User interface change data
□ □ □

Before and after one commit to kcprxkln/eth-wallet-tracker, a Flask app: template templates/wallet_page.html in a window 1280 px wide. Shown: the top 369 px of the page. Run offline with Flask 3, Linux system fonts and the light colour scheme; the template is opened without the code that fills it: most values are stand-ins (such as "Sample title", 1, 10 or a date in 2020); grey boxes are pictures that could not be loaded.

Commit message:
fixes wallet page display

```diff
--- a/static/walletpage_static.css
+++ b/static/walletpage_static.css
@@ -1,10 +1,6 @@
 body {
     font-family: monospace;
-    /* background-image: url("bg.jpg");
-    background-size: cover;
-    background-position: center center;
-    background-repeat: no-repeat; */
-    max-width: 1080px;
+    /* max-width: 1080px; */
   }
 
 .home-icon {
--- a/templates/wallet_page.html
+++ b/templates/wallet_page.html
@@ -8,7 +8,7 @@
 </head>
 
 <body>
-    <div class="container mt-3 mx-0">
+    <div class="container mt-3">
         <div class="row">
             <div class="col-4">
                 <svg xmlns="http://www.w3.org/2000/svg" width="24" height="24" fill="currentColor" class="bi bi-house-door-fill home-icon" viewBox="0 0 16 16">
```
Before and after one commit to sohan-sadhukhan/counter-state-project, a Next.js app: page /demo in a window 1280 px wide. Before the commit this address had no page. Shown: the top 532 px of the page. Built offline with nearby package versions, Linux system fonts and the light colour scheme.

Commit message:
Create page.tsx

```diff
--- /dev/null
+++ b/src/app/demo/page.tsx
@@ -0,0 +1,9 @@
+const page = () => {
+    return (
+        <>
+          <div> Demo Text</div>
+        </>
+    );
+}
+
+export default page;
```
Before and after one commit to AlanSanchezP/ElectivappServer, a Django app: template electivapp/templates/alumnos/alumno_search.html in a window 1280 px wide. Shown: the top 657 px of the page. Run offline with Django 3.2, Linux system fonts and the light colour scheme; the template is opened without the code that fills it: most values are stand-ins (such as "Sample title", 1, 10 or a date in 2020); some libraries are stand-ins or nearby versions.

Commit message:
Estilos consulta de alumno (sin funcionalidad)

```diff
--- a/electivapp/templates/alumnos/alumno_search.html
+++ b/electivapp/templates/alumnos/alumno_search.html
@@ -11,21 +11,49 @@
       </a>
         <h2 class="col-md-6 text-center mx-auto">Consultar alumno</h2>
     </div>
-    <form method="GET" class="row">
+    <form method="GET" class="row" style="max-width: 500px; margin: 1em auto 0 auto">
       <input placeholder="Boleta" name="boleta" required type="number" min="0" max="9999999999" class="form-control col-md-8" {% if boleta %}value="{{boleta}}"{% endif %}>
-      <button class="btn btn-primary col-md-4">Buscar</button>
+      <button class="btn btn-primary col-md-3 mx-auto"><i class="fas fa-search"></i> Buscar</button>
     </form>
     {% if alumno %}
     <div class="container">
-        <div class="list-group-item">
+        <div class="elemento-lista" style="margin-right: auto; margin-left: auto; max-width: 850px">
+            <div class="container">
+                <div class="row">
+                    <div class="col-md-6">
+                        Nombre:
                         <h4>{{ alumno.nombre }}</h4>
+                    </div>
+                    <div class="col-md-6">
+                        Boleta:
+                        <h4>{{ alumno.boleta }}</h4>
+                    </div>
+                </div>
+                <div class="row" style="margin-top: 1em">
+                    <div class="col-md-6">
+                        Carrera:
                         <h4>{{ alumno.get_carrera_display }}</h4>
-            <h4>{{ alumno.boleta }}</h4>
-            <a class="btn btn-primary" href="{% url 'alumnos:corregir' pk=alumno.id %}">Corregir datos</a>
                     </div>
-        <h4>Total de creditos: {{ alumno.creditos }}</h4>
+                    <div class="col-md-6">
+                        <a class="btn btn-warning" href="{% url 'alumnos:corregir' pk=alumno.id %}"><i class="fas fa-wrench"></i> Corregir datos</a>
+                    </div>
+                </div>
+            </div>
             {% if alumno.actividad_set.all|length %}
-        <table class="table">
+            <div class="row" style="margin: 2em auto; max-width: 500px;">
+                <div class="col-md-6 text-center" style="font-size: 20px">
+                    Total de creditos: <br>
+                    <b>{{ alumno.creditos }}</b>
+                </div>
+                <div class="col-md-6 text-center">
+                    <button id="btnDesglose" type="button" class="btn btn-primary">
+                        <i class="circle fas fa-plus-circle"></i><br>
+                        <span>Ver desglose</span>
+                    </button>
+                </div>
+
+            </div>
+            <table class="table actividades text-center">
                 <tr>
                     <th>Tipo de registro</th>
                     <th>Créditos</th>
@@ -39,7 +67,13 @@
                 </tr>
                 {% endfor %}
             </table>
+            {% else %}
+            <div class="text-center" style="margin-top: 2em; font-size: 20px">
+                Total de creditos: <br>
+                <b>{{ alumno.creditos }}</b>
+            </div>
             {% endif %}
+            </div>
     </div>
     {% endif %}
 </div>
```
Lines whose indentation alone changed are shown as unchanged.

□ □ □

[TASK REQUIREMENTS] The records above must be written out again exactly.

[RESULT OF THIS EXERCISE]
Before and after one commit to kcprxkln/eth-wallet-tracker, a Flask app: template templates/wallet_page.html in a window 1280 px wide. Shown: the top 369 px of the page. Run offline with Flask 3, Linux system fonts and the light colour scheme; the template is opened without the code that fills it: most values are stand-ins (such as "Sample title", 1, 10 or a date in 2020); grey boxes are pictures that could not be loaded.

Commit message:
fixes wallet page display

```diff
--- a/static/walletpage_static.css
+++ b/static/walletpage_static.css
@@ -1,10 +1,6 @@
 body {
     font-family: monospace;
-    /* background-image: url("bg.jpg");
-    background-size: cover;
-    background-position: center center;
-    background-repeat: no-repeat; */
-    max-width: 1080px;
+    /* max-width: 1080px; */
   }
 
 .home-icon {
--- a/templates/wallet_page.html
+++ b/templates/wallet_page.html
@@ -8,7 +8,7 @@
 </head>
 
 <body>
-    <div class="container mt-3 mx-0">
+    <div class="container mt-3">
         <div class="row">
             <div class="col-4">
                 <svg xmlns="http://www.w3.org/2000/svg" width="24" height="24" fill="currentColor" class="bi bi-house-door-fill home-icon" viewBox="0 0 16 16">
```
Before and after one commit to sohan-sadhukhan/counter-state-project, a Next.js app: page /demo in a window 1280 px wide. Before the commit this address had no page. Shown: the top 532 px of the page. Built offline with nearby package versions, Linux system fonts and the light colour scheme.

Commit message:
Create page.tsx

```diff
--- /dev/null
+++ b/src/app/demo/page.tsx
@@ -0,0 +1,9 @@
+const page = () => {
+    return (
+        <>
+          <div> Demo Text</div>
+        </>
+    );
+}
+
+export default page;
```
Before and after one commit to AlanSanchezP/ElectivappServer, a Django app: template electivapp/templates/alumnos/alumno_search.html in a window 1280 px wide. Shown: the top 657 px of the page. Run offline with Django 3.2, Linux system fonts and the light colour scheme; the template is opened without the code that fills it: most values are stand-ins (such as "Sample title", 1, 10 or a date in 2020); some libraries are stand-ins or nearby versions.

Commit message:
Estilos consulta de alumno (sin funcionalidad)

```diff
--- a/electivapp/templates/alumnos/alumno_search.html
+++ b/electivapp/templates/alumnos/alumno_search.html
@@ -11,21 +11,49 @@
       </a>
         <h2 class="col-md-6 text-center mx-auto">Consultar alumno</h2>
     </div>
-    <form method="GET" class="row">
+    <form method="GET" class="row" style="max-width: 500px; margin: 1em auto 0 auto">
       <input placeholder="Boleta" name="boleta" required type="number" min="0" max="9999999999" class="form-control col-md-8" {% if boleta %}value="{{boleta}}"{% endif %}>
-      <button class="btn btn-primary col-md-4">Buscar</button>
+      <button class="btn btn-primary col-md-3 mx-auto"><i class="fas fa-search"></i> Buscar</button>
     </form>
     {% if alumno %}
     <div class="container">
-        <div class="list-group-item">
+        <div class="elemento-lista" style="margin-right: auto; margin-left: auto; max-width: 850px">
+            <div class="container">
+                <div class="row">
+                    <div class="col-md-6">
+                        Nombre:
                         <h4>{{ alumno.nombre }}</h4>
+                    </div>
+                    <div class="col-md-6">
+                        Boleta:
+                        <h4>{{ alumno.boleta }}</h4>
+                    </div>
+                </div>
+                <div class="row" style="margin-top: 1em">
+                    <div class="col-md-6">
+                        Carrera:
                         <h4>{{ alumno.get_carrera_display }}</h4>
-            <h4>{{ alumno.boleta }}</h4>
-            <a class="btn btn-primary" href="{% url 'alumnos:corregir' pk=alumno.id %}">Corregir datos</a>
                     </div>
-        <h4>Total de creditos: {{ alumno.creditos }}</h4>
+                    <div class="col-md-6">
+                        <a class="btn btn-warning" href="{% url 'alumnos:corregir' pk=alumno.id %}"><i class="fas fa-wrench"></i> Corregir datos</a>
+                    </div>
+                </div>
+            </div>
             {% if alumno.actividad_set.all|length %}
-        <table class="table">
+            <div class="row" style="margin: 2em auto; max-width: 500px;">
+                <div class="col-md-6 text-center" style="font-size: 20px">
+                    Total de creditos: <br>
+                    <b>{{ alumno.creditos }}</b>
+                </div>
+                <div class="col-md-6 text-center">
+                    <button id="btnDesglose" type="button" class="btn btn-primary">
+                        <i class="circle fas fa-plus-circle"></i><br>
+                        <span>Ver desglose</span>
+                    </button>
+                </div>
+
+            </div>
+            <table class="table actividades text-center">
                 <tr>
                     <th>Tipo de registro</th>
                     <th>Créditos</th>
@@ -39,7 +67,13 @@
                 </tr>
                 {% endfor %}
             </table>
+            {% else %}
+            <div class="text-center" style="margin-top: 2em; font-size: 20px">
+                Total de creditos: <br>
+                <b>{{ alumno.creditos }}</b>
+            </div>
             {% endif %}
+            </div>
     </div>
     {% endif %}
 </div>
```
Lines whose indentation alone changed are shown as unchanged.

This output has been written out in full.